By Quang Vinh
Ha Noi is preparing to issue a code of conduct for people working in offices, agencies and communities. However, many wonder about a provision banning people from using derogatory language.
Older Hanoians say that in the 1960s and 1970s, young people never publicly used the rough language that is prevalent nowadays. In those days, those who spoke strongly or swore were condemned as being culturally inferior.
Then in the 1980s, things started to change as more people arrived in Ha Noi to seek a living. People felt freer about using rougher language, breaking conventional rules that defined a polite person. The situation has not improved.
In the old days, when an adult heard children swearing in public, he would remind them to be courteous. The children never answered back although the adult was a stranger.
Reader Nguyen Du told a story in Tuoi Tre (Youth) online newspaper about the time he was riding in a van moving onto a narrow road. Ahead were some schoolgirls in white ao dai on bicycles spread across the road.The van's driver poked his head out to ask them to move to the side of the road. One of the girls turned her head and shouted: "F… Is it your road?"
People no longer feel ashamed swearing in public. Many blame schools for being too focused on academic achievements and less on educating them how to behave.
But lots of people put the blame on parents, saying it was natural for children to swear and use crude language if they were frequently exposed to their parents using it at home. Some suggest using media agencies to organise forums where young people can share their thoughts on the issue. Others believe that organisations such as the Ho Chi Minh Youth Union, a national socio-political group, could help rein in young people.
However, strong language has become fashionable among youngsters. A reader named Tran Vo wrote that a person who did not know how to swear was considered a "bumpkin" and risked becoming a victim of bullying. He believes that crude language in cities is part of city life.
Many people say a ban on the use of such language cannot go beyond the office. However, not many people swear or use derogatory language when working.
Others doubt if people can really be discouraged from swearing in public, citing the failure of the ban on smoking in public places. Some people think using rough language is now a part of everyday life. They believe that it helps them pour out negative and depressed feelings. If banned, they claim they will lose their right to free speech.
Dr Mai Anh from Ha Noi National University has been assigned to develop a code for more polite office conduct. He said it was necessary to develop a list of words defined as derogatory that can be used as reference when handing out a penalty.
He admitted it was a tough and sometimes tricky job because people may used different ways of speaking or gestures to imply their meaning, including playing on words.
An online reader nicknamed Tom wondered if the checklist of derogatory words would turn into a thousand-page book produced by teams of distinguished linguistic and cultural experts. The most asked question centres around how to punish those guilty of breaking the rules - when they are issued.
How much are the fines for derogatory words? Who will give tickets to the offender, police or special task forces set up at grassroots?

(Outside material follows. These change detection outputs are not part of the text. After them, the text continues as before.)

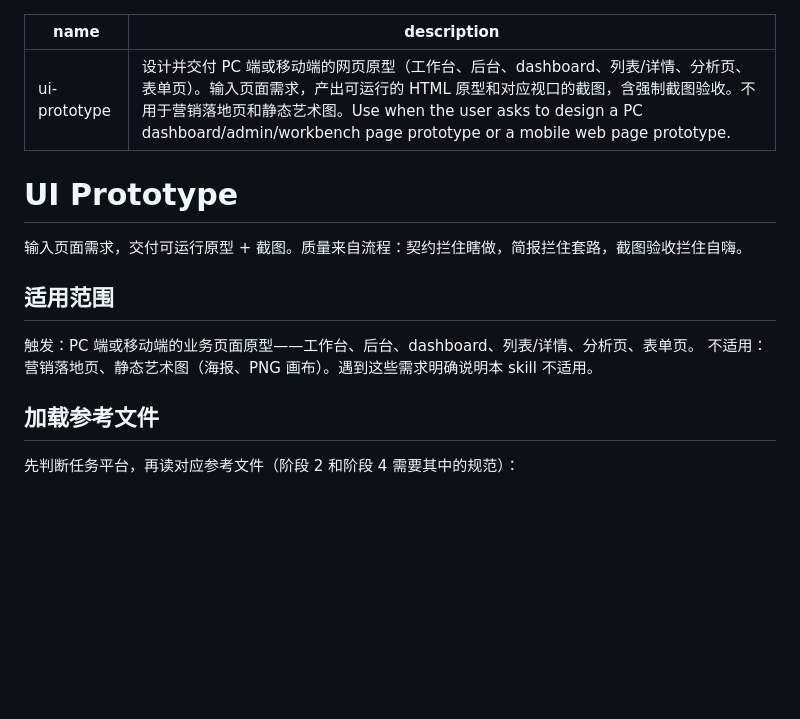
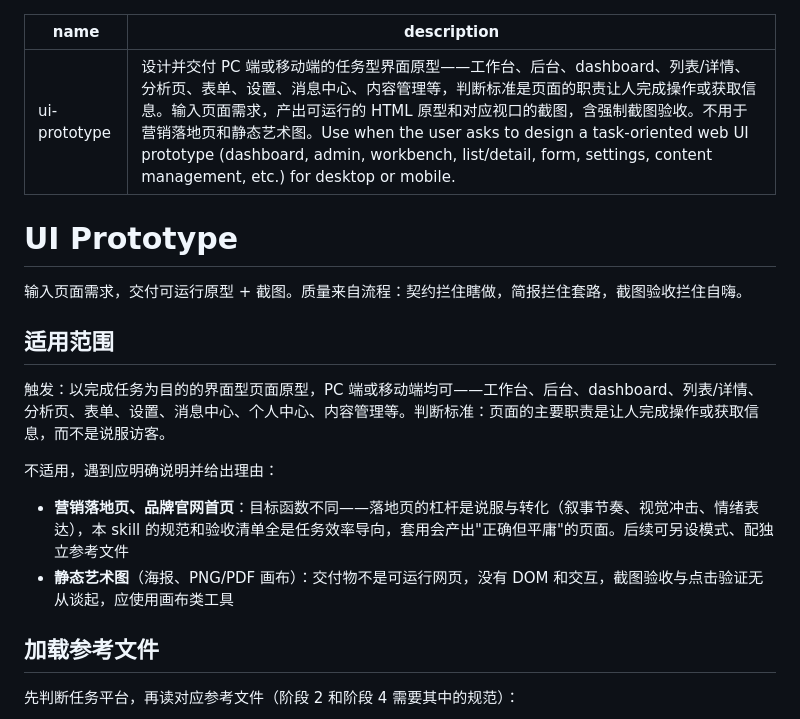
Before and after one commit to luoqaq/luo-skills, a Markdown page: ui-prototype/SKILL.md, the part around the change. Rendered like a GitHub page; blank space fills up the shorter version.

Commit message:
fix: 适用范围改为任务型界面判断标准，补齐不适用项的理由

```diff
--- a/ui-prototype/SKILL.md
+++ b/ui-prototype/SKILL.md
@@ -1,6 +1,6 @@
 ---
 name: ui-prototype
-description: 设计并交付 PC 端或移动端的网页原型（工作台、后台、dashboard、列表/详情、分析页、表单页）。输入页面需求，产出可运行的 HTML 原型和对应视口的截图，含强制截图验收。不用于营销落地页和静态艺术图。Use when the user asks to design a PC dashboard/admin/workbench page prototype or a mobile web page prototype.
+description: 设计并交付 PC 端或移动端的任务型界面原型——工作台、后台、dashboard、列表/详情、分析页、表单、设置、消息中心、内容管理等，判断标准是页面的职责让人完成操作或获取信息。输入页面需求，产出可运行的 HTML 原型和对应视口的截图，含强制截图验收。不用于营销落地页和静态艺术图。Use when the user asks to design a task-oriented web UI prototype (dashboard, admin, workbench, list/detail, form, settings, content management, etc.) for desktop or mobile.
 ---
 
 # UI Prototype
@@ -9,8 +9,12 @@ description: 设计并交付 PC 端或移动端的网页原型（工作台、后
 
 ## 适用范围
 
-触发：PC 端或移动端的业务页面原型——工作台、后台、dashboard、列表/详情、分析页、表单页。
-不适用：营销落地页、静态艺术图（海报、PNG 画布）。遇到这些需求明确说明本 skill 不适用。
+触发：以完成任务为目的的界面型页面原型，PC 端或移动端均可——工作台、后台、dashboard、列表/详情、分析页、表单、设置、消息中心、个人中心、内容管理等。判断标准：页面的主要职责是让人完成操作或获取信息，而不是说服访客。
+
+不适用，遇到应明确说明并给出理由：
+
+- **营销落地页、品牌官网首页**：目标函数不同——落地页的杠杆是说服与转化（叙事节奏、视觉冲击、情绪表达），本 skill 的规范和验收清单全是任务效率导向，套用会产出"正确但平庸"的页面。后续可另设模式、配独立参考文件
+- **静态艺术图**（海报、PNG/PDF 画布）：交付物不是可运行网页，没有 DOM 和交互，截图验收与点击验证无从谈起，应使用画布类工具
 
 ## 加载参考文件
 
```
Also changed, not shown: 1 other file.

One thing for sure, the enforcers should be equipped with cameras and recorders for evidence.
Dr Mai Anh suggests the code of conduct should be considered only as a tool to instill courtesy in people and encourage them to change their habits. But I think derogatory language is part of the language and culture of a people and a nation as an identity.
The same is true of social etiquette as part of culture. Derogatory language, including swearing and social etiquette contradict each other, but co-exist. Because rough language comes from the people, especially commoners in society, it thrives among them.
If authorities think it offensive and improper, they should ban it, but only in offices. — VNS